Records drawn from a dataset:

____

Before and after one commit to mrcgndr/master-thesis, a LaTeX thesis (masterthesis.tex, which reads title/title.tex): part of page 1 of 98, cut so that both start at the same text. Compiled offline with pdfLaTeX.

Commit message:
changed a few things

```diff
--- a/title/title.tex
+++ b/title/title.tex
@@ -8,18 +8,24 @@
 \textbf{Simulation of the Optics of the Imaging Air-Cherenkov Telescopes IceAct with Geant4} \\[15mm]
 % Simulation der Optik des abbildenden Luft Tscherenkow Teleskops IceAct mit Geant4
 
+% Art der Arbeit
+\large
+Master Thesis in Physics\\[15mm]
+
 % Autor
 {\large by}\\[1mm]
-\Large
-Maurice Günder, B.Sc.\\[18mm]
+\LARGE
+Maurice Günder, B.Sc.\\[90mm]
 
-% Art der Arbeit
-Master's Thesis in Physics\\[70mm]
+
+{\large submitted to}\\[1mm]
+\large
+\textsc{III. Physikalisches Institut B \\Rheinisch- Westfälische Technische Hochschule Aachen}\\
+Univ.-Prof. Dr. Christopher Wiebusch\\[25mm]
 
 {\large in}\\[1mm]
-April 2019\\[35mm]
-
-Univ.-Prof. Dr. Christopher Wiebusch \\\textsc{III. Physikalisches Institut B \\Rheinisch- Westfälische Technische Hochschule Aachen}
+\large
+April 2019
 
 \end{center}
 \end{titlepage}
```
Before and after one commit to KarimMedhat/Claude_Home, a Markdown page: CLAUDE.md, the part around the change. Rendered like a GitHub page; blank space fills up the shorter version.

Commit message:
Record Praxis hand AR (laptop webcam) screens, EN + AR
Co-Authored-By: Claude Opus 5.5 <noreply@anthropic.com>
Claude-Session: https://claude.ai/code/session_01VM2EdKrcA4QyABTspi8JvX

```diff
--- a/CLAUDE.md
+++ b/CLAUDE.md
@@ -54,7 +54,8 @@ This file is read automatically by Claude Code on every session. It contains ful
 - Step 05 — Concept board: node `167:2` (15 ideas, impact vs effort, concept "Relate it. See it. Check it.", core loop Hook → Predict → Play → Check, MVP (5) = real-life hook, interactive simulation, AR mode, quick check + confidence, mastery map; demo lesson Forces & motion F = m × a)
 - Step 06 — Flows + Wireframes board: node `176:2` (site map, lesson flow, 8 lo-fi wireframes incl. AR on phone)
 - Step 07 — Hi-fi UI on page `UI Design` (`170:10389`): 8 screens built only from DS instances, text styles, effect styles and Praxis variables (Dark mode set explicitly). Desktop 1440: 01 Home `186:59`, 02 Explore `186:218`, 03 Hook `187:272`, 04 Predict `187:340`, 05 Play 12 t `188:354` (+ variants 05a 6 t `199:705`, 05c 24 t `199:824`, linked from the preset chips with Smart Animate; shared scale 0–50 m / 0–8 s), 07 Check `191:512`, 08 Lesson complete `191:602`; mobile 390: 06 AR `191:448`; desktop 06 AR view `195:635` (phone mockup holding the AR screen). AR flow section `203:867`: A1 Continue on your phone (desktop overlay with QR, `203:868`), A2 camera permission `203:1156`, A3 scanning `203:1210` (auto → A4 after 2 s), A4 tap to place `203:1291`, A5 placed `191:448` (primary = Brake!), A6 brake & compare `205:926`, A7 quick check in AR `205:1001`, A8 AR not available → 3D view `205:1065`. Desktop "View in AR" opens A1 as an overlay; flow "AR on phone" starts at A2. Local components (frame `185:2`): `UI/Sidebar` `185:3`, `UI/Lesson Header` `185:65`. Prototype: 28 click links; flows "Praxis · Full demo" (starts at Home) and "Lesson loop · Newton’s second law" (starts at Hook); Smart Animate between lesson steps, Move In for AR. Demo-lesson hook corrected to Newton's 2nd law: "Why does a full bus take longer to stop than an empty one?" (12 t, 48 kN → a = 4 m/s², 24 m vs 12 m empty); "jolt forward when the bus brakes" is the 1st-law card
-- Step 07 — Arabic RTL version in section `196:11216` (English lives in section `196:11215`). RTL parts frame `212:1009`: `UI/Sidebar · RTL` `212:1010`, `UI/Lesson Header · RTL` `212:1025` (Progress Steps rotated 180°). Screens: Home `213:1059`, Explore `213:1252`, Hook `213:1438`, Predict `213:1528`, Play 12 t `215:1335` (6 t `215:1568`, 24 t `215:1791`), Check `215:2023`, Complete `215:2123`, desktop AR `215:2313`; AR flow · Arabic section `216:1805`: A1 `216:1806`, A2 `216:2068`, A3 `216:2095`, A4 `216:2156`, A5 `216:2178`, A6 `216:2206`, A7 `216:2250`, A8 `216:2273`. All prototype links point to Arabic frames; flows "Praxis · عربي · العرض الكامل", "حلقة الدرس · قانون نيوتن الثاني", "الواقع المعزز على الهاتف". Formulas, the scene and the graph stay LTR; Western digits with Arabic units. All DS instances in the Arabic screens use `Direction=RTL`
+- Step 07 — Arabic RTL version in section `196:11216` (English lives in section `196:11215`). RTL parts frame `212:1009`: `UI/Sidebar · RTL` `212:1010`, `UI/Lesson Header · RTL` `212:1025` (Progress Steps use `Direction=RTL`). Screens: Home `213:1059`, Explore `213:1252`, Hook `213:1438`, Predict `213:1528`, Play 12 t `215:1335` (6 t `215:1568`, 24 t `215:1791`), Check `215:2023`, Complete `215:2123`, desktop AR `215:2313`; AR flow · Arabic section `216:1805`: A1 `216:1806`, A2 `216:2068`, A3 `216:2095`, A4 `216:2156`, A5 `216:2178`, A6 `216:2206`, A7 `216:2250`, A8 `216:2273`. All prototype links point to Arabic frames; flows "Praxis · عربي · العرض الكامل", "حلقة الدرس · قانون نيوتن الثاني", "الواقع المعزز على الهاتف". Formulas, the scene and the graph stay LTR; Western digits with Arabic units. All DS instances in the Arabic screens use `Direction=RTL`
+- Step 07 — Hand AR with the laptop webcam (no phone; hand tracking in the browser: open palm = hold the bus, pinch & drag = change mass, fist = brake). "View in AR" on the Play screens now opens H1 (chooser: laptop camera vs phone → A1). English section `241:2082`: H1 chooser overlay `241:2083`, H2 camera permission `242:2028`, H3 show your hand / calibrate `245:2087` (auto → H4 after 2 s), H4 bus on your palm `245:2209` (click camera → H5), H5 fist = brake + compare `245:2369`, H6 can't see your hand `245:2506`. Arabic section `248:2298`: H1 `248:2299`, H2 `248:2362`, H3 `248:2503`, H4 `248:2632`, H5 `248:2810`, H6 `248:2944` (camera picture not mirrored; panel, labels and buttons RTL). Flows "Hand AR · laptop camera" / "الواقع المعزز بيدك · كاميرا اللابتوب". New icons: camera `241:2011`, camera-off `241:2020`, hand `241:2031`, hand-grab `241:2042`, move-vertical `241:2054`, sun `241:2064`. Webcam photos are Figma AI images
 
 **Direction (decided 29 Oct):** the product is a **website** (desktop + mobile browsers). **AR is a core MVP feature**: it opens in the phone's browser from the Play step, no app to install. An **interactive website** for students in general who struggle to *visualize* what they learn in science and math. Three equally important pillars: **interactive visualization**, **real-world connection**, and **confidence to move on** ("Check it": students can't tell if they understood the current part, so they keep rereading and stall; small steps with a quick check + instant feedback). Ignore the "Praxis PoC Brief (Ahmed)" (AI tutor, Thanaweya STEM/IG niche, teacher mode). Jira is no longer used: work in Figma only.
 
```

____

Task prompt:
For each line in the data above that contains the string "textsc", extract the line.

Exercise answer:
+\textsc{III. Physikalisches Institut B \\Rheinisch- Westfälische Technische Hochschule Aachen}\\
-Univ.-Prof. Dr. Christopher Wiebusch \\\textsc{III. Physikalisches Institut B \\Rheinisch- Westfälische Technische Hochschule Aachen}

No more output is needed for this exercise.